Michelle Nelson is the owner of The Pet Authority in Albert Lea.
Recently another lawsuit was filed in the pet industry, this time against Taste of the Wild. The lawsuits keep coming, from high-end Acana to low-end Rachel Rae, no one is exempt from a suit. If you are feeding one of these foods, should you be worried? Here are my thoughts, and then you can decide for yourself.
Here are the leading allegations from the most recent suit against Taste of the Wild: “Defendants’ marketing is deceptive, misleading, unfair and/or false because, among other things, the contaminated dog foods include undisclosed heavy metals, pesticides, acrylamide and/or bisphenol A.” The party filing the suit attached a copy of testing that was done on three different samples of Taste of the Wild dog food that showed levels of mercury, lead, cadmium, arsenic, BPA, pesticides and acrylamide. These tests have yet to be verified, nor was it cited whether the levels were within the minimum amounts allowed by law.
Did you hear what I just said? The minimum amounts allowed by law — yes, it is legal to have trace levels of these known cancer-causing toxins in our pets’ food. Maybe it surprises you, but guess what, they are in your food, too. This, unfortunately, is the reality of the environment we now live in. We have introduced into our entire food chain toxins that simply cannot be eliminated. Yes, organic can reduce a huge majority of the toxins, but never completely.

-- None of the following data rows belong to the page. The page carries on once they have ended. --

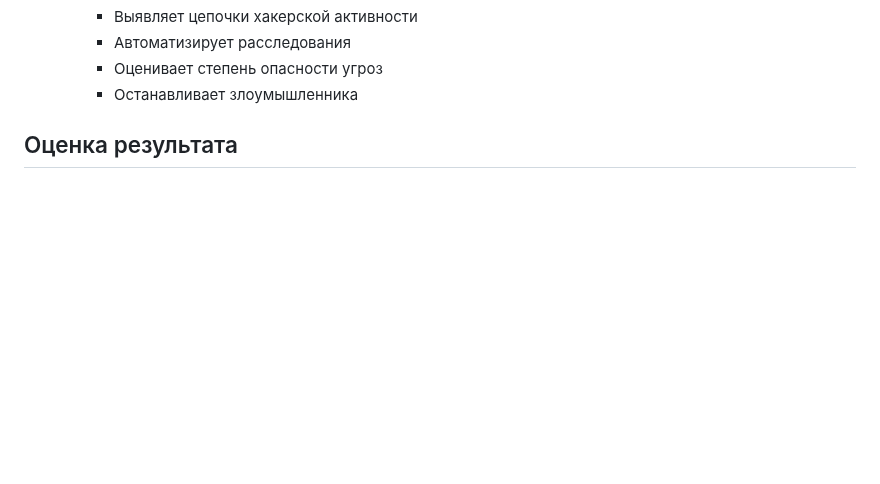
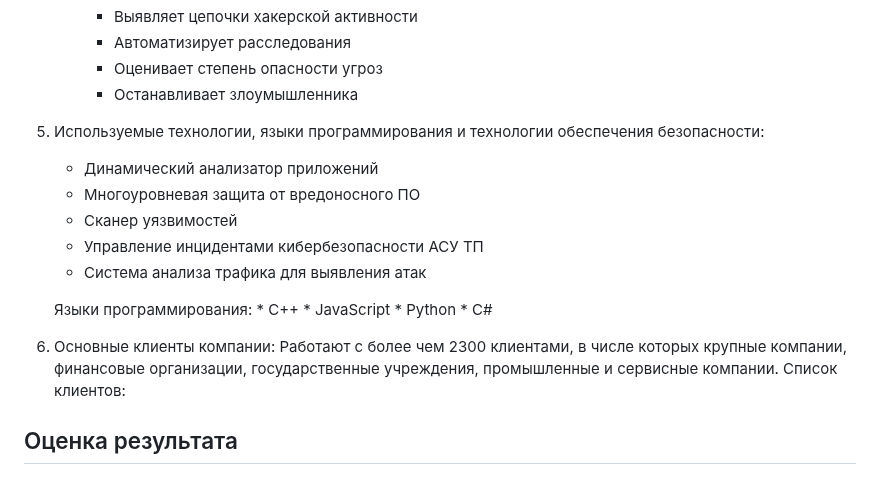
Before and after one commit to Smipos/Sistemi_auth_and_defend, a Markdown page: lab6/readme.md, the part around the change. Drawn GitHub-style; blank space fills up the shorter version.

```diff
--- a/lab6/readme.md
+++ b/lab6/readme.md
@@ -53,8 +53,21 @@
          * Автоматизирует расследования
          * Оценивает степень опасности угроз
          * Останавливает злоумышленника
+  5. Используемые технологии, языки программирования и технологии обеспечения безопасности:
+      * Динамический анализатор приложений
+      * Многоуровневая защита от вредоносного ПО
+      * Сканер уязвимостей
+      * Управление инцидентами кибербезопасности АСУ ТП
+      * Система анализа трафика для выявления атак
 
-
+      Языки программирования:
+         * C++
+         * JavaScript
+         * Python
+         * C#
+   6. Основные клиенты компании:
+      Работают с более чем 2300 клиентами, в числе которых крупные компании, финансовые организации, государственные учреждения, промышленные и сервисные компании.
+      Список клиентов: [](https://www.ptsecurity.com/ru-ru/about/clients/)
 
 
 ## Оценка результата
```
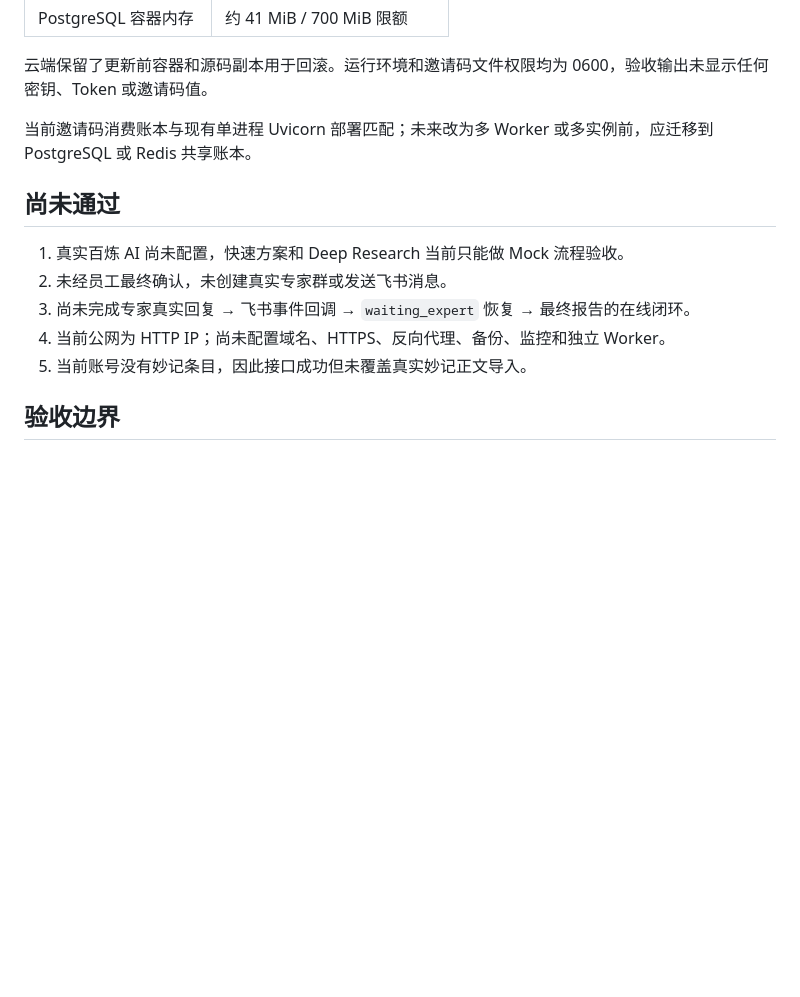
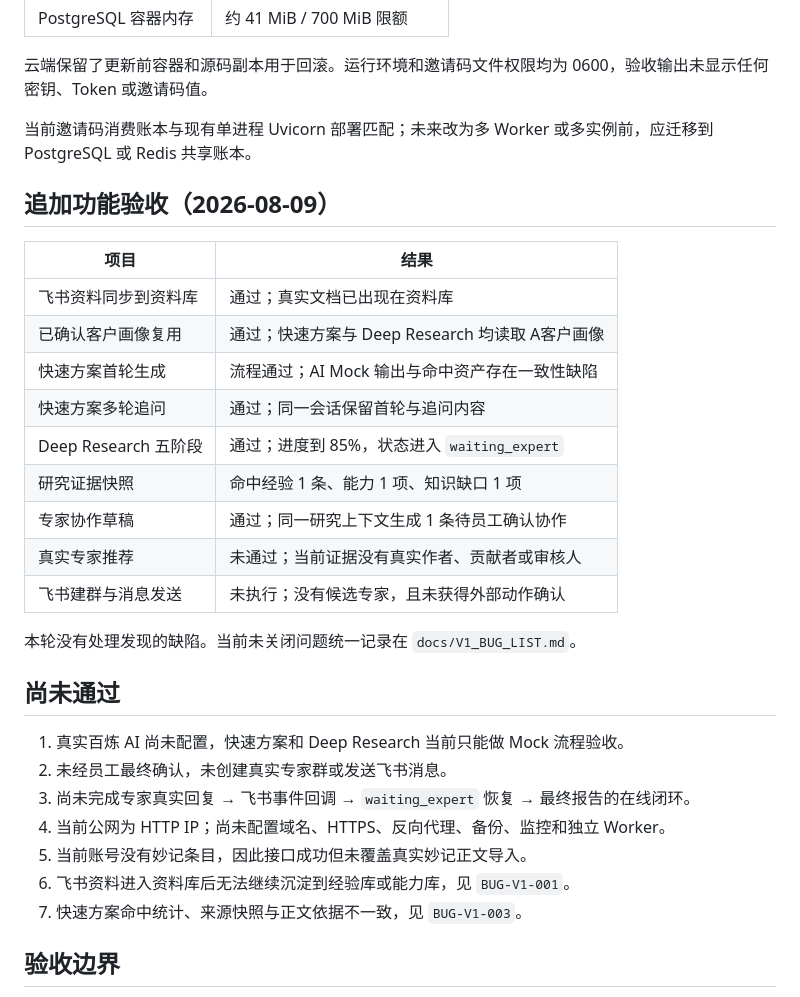
Before and after one commit to TTJTR/taodaobao-engine, a Markdown page: evals/V1云端集成验收报告_20260809.md, the part around the change. GitHub-like rendering; blank space fills up the shorter version.

```diff
--- a/evals/V1云端集成验收报告_20260809.md
+++ b/evals/V1云端集成验收报告_20260809.md
@@ -55,6 +55,22 @@ Windows 运行 pytest 时 asyncpg 在部分线程退出阶段打印 `access viol
 
 当前邀请码消费账本与现有单进程 Uvicorn 部署匹配；未来改为多 Worker 或多实例前，应迁移到 PostgreSQL 或 Redis 共享账本。
 
+## 追加功能验收（2026-08-09）
+
+| 项目 | 结果 |
+|---|---|
+| 飞书资料同步到资料库 | 通过；真实文档已出现在资料库 |
+| 已确认客户画像复用 | 通过；快速方案与 Deep Research 均读取 A客户画像 |
+| 快速方案首轮生成 | 流程通过；AI Mock 输出与命中资产存在一致性缺陷 |
+| 快速方案多轮追问 | 通过；同一会话保留首轮与追问内容 |
+| Deep Research 五阶段 | 通过；进度到 85%，状态进入 `waiting_expert` |
+| 研究证据快照 | 命中经验 1 条、能力 1 项、知识缺口 1 项 |
+| 专家协作草稿 | 通过；同一研究上下文生成 1 条待员工确认协作 |
+| 真实专家推荐 | 未通过；当前证据没有真实作者、贡献者或审核人 |
+| 飞书建群与消息发送 | 未执行；没有候选专家，且未获得外部动作确认 |
+
+本轮没有处理发现的缺陷。当前未关闭问题统一记录在 `docs/V1_BUG_LIST.md`。
+
 ## 尚未通过
 
 1. 真实百炼 AI 尚未配置，快速方案和 Deep Research 当前只能做 Mock 流程验收。
@@ -62,6 +78,8 @@ Windows 运行 pytest 时 asyncpg 在部分线程退出阶段打印 `access viol
 3. 尚未完成专家真实回复 → 飞书事件回调 → `waiting_expert` 恢复 → 最终报告的在线闭环。
 4. 当前公网为 HTTP IP；尚未配置域名、HTTPS、反向代理、备份、监控和独立 Worker。
 5. 当前账号没有妙记条目，因此接口成功但未覆盖真实妙记正文导入。
+6. 飞书资料进入资料库后无法继续沉淀到经验库或能力库，见 `BUG-V1-001`。
+7. 快速方案命中统计、来源快照与正文依据不一致，见 `BUG-V1-003`。
 
 ## 验收边界
 
```
Also changed, not shown: docs/V1_BUG_LIST.md (+54 -1 lines).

To me, this lawsuit could have been filed against just about any pet food company out on the market today with a few exceptions that I have mentioned below. For years I have been educating customers on how not to be fooled by fancy packaging on their pets food. Taste of the Wild markets their foods as, “The balanced diet nature intended.” As a consumer reading this, you automatically assume it is safe, healthy and what your pet should be eating. If Taste of the Wild were to state their food contains low levels of arsenic and lead, would you be buying it? Absolutely not! But AAFCO and the FDA allow things like this to happen, with poorly written ingredient definitions and rules that are never enforced.
There is no simple solution to this problem. This is the reality of what we have created. That is why I talk over and over again about reducing the toxins in your pets’ lives by eliminating chemical use in your households and on your lawns, using natural alternatives to flea and tick and heart worm treatments and the most important — changing your pet’s diet.
I know we live in a society of convenience, but what price are you willing to pay? Dogs and cats are carnivores — at no time since their creation were they ever meant to thrive on a highly processed dry kibble. Yes, there are kibbles that I feel are far superior, like Farmina N&D and Open Farm, but no matter how great the ingredients, it simply will never compare to the benefits of feeding a biologically appropriate diet of raw and fresh food.
If anything happens from this lawsuit, I truly hope that testing, labeling requirements and marketing claims become much stricter and clearer. I am so tired of manufacturers disguising poor quality, nutritionally-inadequate, ingredients with fancy names and using pretty pictures on the bag that don’t even correlate to what is actually in the bag. It is no surprise the majority of
pet owners feel feeding a dry, overly-processed kibble is best for their pets. Remember, you decide how healthy your pet is going to be. Ask questions, don’t be fooled by fancy marketing and make it a decision you will never regret.